◆ **Problem details**:
Going through the material underneath, give only the number of lines that contain "file".
─── Listed records
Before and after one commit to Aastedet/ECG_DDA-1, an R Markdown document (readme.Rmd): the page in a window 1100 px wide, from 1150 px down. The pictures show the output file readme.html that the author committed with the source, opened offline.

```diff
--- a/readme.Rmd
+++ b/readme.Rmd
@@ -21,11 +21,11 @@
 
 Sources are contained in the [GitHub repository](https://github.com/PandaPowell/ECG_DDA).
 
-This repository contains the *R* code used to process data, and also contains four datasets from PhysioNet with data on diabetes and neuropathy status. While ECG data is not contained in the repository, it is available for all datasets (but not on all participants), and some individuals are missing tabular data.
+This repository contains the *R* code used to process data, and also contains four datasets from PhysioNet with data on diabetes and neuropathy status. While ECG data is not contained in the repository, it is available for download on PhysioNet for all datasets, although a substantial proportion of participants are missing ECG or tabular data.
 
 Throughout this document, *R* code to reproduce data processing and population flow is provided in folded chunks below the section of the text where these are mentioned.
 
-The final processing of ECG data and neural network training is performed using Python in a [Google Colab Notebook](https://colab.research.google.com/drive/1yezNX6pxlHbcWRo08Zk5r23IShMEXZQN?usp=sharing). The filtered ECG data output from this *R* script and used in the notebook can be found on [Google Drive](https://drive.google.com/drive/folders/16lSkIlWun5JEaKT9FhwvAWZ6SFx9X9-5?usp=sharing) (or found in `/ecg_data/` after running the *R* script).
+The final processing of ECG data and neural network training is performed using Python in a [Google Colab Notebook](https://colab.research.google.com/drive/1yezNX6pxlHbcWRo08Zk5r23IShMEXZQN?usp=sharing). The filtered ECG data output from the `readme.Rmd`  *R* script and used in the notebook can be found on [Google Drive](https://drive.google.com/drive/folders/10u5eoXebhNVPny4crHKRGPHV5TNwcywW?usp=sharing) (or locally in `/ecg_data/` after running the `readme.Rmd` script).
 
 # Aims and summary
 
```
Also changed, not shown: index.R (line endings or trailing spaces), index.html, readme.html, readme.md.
──────
─── Listed records
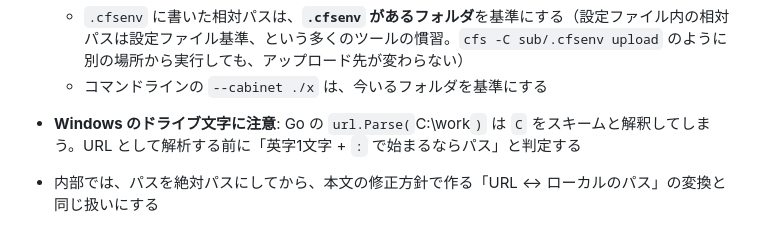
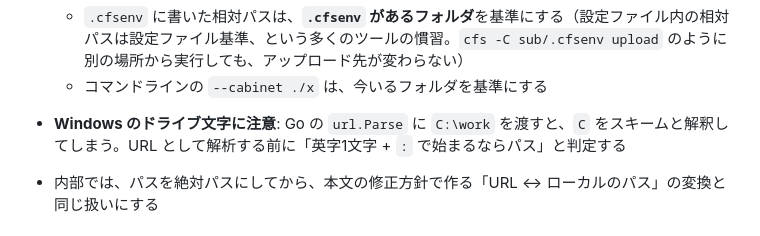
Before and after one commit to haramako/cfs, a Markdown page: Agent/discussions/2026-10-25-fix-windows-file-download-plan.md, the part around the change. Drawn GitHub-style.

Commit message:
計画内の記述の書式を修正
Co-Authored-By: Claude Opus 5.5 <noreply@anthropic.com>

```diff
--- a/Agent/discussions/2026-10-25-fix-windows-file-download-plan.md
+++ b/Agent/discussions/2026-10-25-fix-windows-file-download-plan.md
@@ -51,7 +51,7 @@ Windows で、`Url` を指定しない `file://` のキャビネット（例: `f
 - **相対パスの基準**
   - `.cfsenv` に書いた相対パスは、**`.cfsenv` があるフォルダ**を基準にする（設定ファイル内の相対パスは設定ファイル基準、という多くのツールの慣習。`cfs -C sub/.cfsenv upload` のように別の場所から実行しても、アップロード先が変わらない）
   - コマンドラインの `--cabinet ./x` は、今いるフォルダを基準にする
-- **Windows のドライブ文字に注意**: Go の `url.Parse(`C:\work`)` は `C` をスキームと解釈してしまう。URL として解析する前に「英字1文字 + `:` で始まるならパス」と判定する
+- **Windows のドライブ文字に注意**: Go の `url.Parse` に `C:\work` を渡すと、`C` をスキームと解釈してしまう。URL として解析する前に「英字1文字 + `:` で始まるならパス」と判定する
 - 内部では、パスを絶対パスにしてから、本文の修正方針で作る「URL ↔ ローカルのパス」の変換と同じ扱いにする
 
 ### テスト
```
──────
◆ **Output of the task**:
5